▸ **WHAT THIS TASK INVOLVES**
Without changing a character, return the entries, but not the images they hold.

Change detection outputs
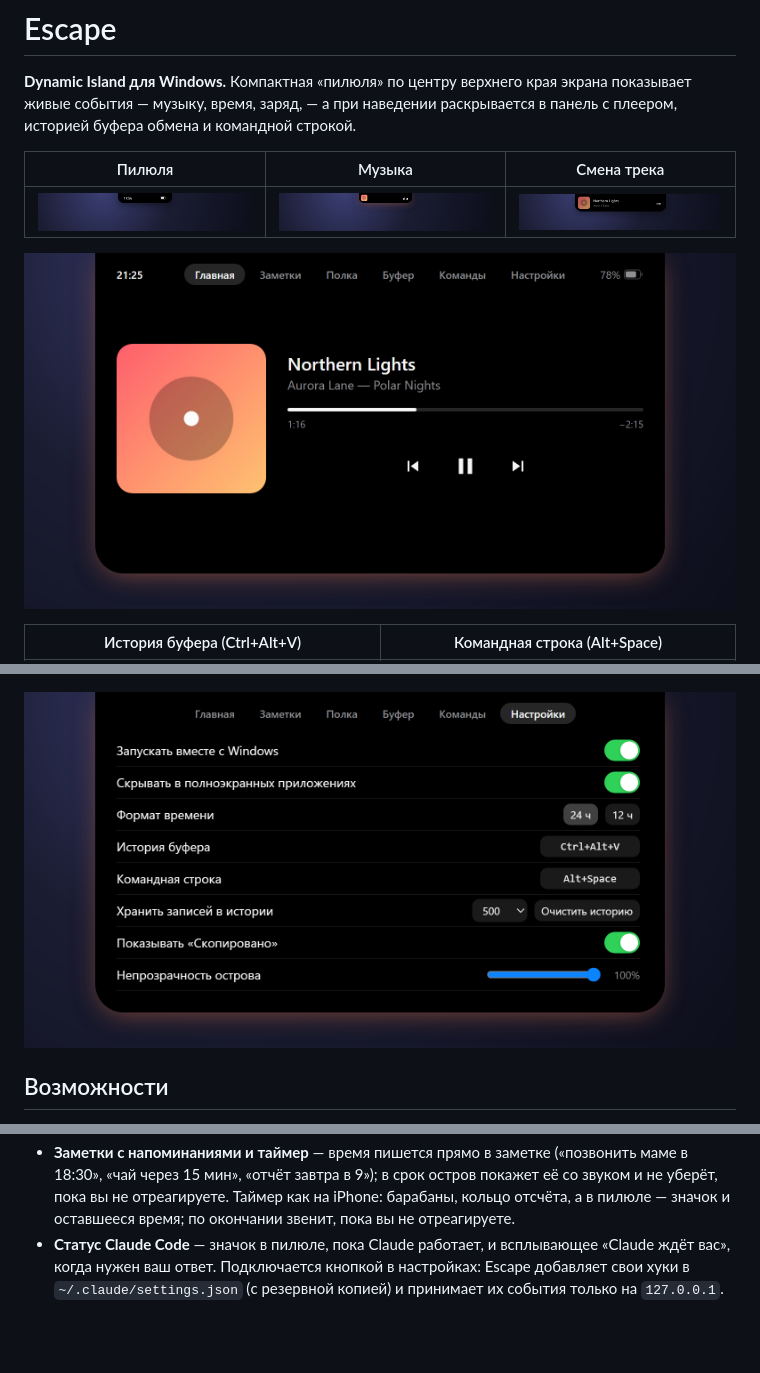
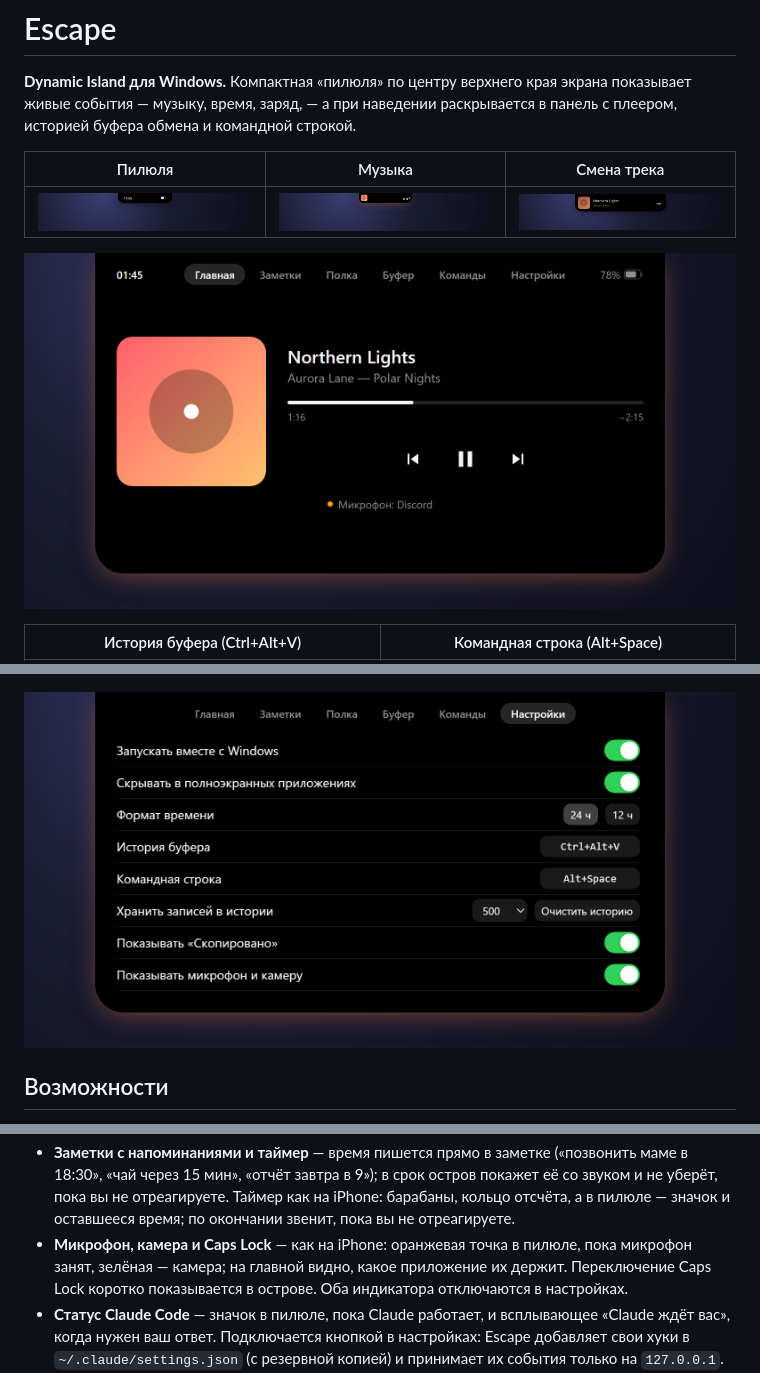
Before and after one commit to daststap/Cuba_island, a Markdown page: README.md, 3 parts joined by grey strips. GitHub-like rendering; pictures changed too: docs/screenshots/home.png, docs/screenshots/music.png, docs/screenshots/settings.png; blank space fills up the shorter version.

Commit message:
feat(indicators): privacy dots, who-listens line and Caps Lock peek
Co-Authored-By: Claude Opus 5.5 <noreply@anthropic.com>

```diff
--- a/README.md
+++ b/README.md
@@ -40,6 +40,9 @@
   в 18:30», «чай через 15 мин», «отчёт завтра в 9»); в срок остров покажет её со звуком и
   не уберёт, пока вы не отреагируете. Таймер как на iPhone: барабаны, кольцо отсчёта, а в
   пилюле — значок и оставшееся время; по окончании звенит, пока вы не отреагируете.
+- **Микрофон, камера и Caps Lock** — как на iPhone: оранжевая точка в пилюле, пока
+  микрофон занят, зелёная — камера; на главной видно, какое приложение их держит. Переключение
+  Caps Lock коротко показывается в острове. Оба индикатора отключаются в настройках.
 - **Статус Claude Code** — значок в пилюле, пока Claude работает, и всплывающее «Claude
   ждёт вас», когда нужен ваш ответ. Подключается кнопкой в настройках: Escape добавляет
   свои хуки в `~/.claude/settings.json` (с резервной копией) и принимает их события только
```
Also changed, not shown: 11 other files.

▸ **OUTPUT BELOW**
Before and after one commit to daststap/Cuba_island, a Markdown page: README.md, 3 parts joined by grey strips. GitHub-like rendering; pictures changed too: docs/screenshots/home.png, docs/screenshots/music.png, docs/screenshots/settings.png; blank space fills up the shorter version.

Commit message:
feat(indicators): privacy dots, who-listens line and Caps Lock peek
Co-Authored-By: Claude Opus 5.5 <noreply@anthropic.com>

```diff
--- a/README.md
+++ b/README.md
@@ -40,6 +40,9 @@
   в 18:30», «чай через 15 мин», «отчёт завтра в 9»); в срок остров покажет её со звуком и
   не уберёт, пока вы не отреагируете. Таймер как на iPhone: барабаны, кольцо отсчёта, а в
   пилюле — значок и оставшееся время; по окончании звенит, пока вы не отреагируете.
+- **Микрофон, камера и Caps Lock** — как на iPhone: оранжевая точка в пилюле, пока
+  микрофон занят, зелёная — камера; на главной видно, какое приложение их держит. Переключение
+  Caps Lock коротко показывается в острове. Оба индикатора отключаются в настройках.
 - **Статус Claude Code** — значок в пилюле, пока Claude работает, и всплывающее «Claude
   ждёт вас», когда нужен ваш ответ. Подключается кнопкой в настройках: Escape добавляет
   свои хуки в `~/.claude/settings.json` (с резервной копией) и принимает их события только
```
Also changed, not shown: 11 other files.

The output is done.